#### Web interface edit records:
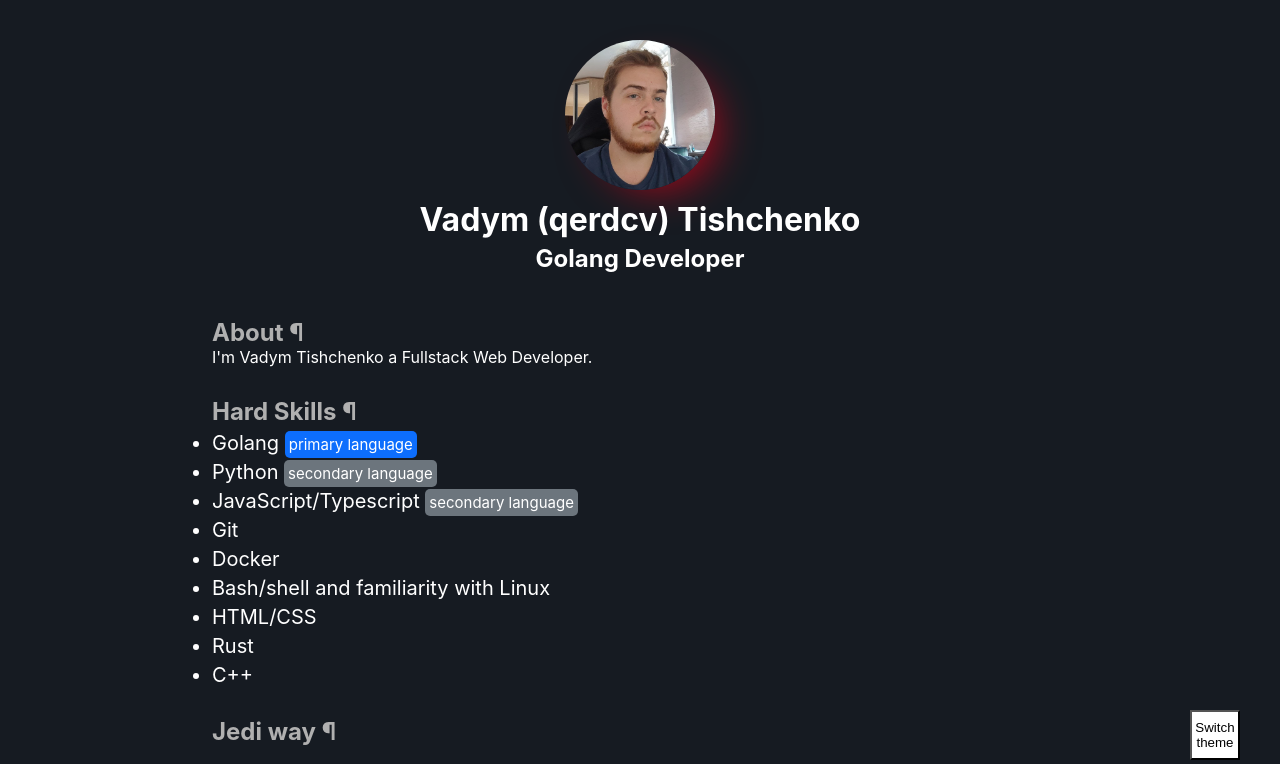
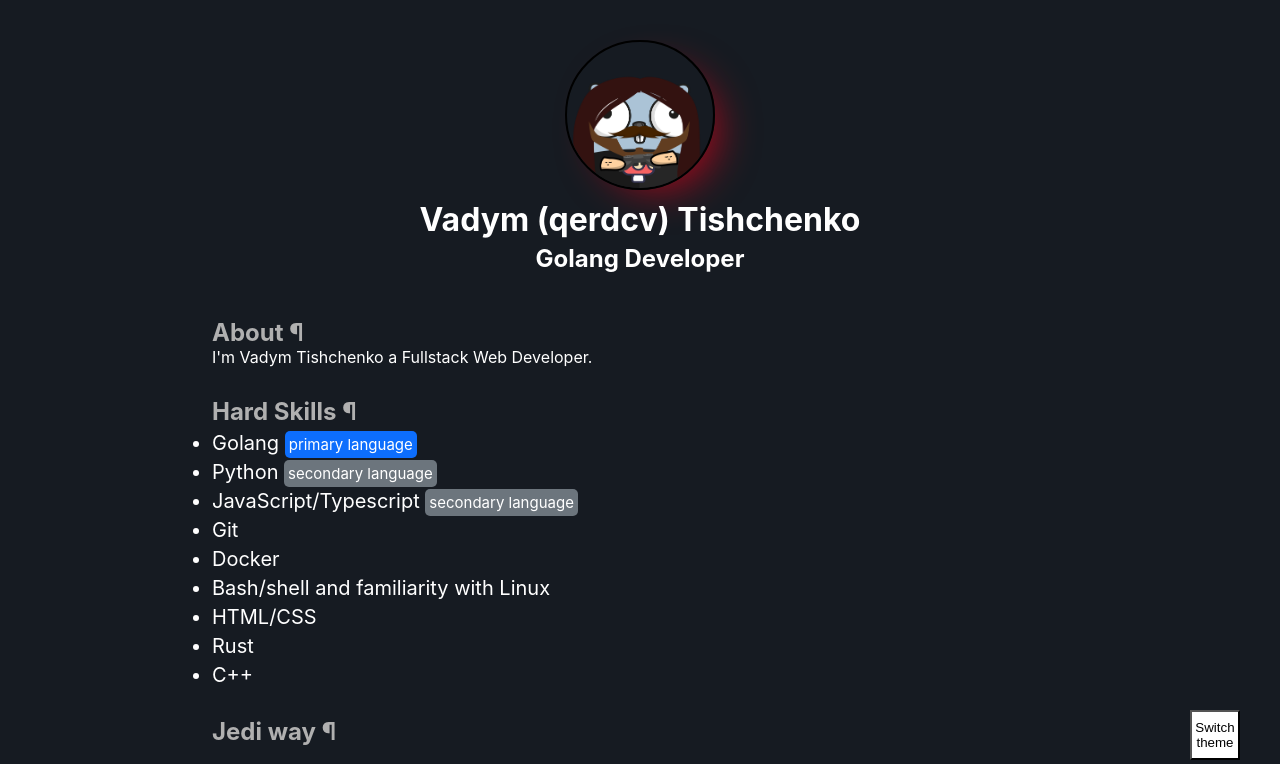
Before and after one commit to qerdcv/qerdcv-ssr, a Next.js app: page / in a window 1280 px wide. Shown: the top 764 px of the page. Built offline with nearby package versions, Linux system fonts and the light colour scheme.

Commit message:
Update avatar

```diff
--- a/components/about.js
+++ b/components/about.js
@@ -1,7 +1,7 @@
 import Image from 'next/image';
 
 import style from 'styles/about.module.scss';
-import AvatarImage from 'public/images/avatar.jpg';
+import AvatarImage from 'public/images/avatar.png';
 import Listing from 'components/listing';
 import DynamicShadow from 'components/dynamicShadow';
 import Anchor from 'components/anchor';
--- a/styles/about.module.scss
+++ b/styles/about.module.scss
@@ -18,6 +18,7 @@
     &Avatar {
       display: flex;
       width: 150px;
+      border: 2px solid #000;
       border-radius: 50%;
     }
   }
```
Also changed, not shown: public/images/avatar.png (added).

#### About this task:
An exact copy of every entry, minus the pictures, is what you should return.

#### Solution to this task:
Before and after one commit to qerdcv/qerdcv-ssr, a Next.js app: page / in a window 1280 px wide. Shown: the top 764 px of the page. Built offline with nearby package versions, Linux system fonts and the light colour scheme.

Commit message:
Update avatar

```diff
--- a/components/about.js
+++ b/components/about.js
@@ -1,7 +1,7 @@
 import Image from 'next/image';
 
 import style from 'styles/about.module.scss';
-import AvatarImage from 'public/images/avatar.jpg';
+import AvatarImage from 'public/images/avatar.png';
 import Listing from 'components/listing';
 import DynamicShadow from 'components/dynamicShadow';
 import Anchor from 'components/anchor';
--- a/styles/about.module.scss
+++ b/styles/about.module.scss
@@ -18,6 +18,7 @@
     &Avatar {
       display: flex;
       width: 150px;
+      border: 2px solid #000;
       border-radius: 50%;
     }
   }
```
Also changed, not shown: public/images/avatar.png (added).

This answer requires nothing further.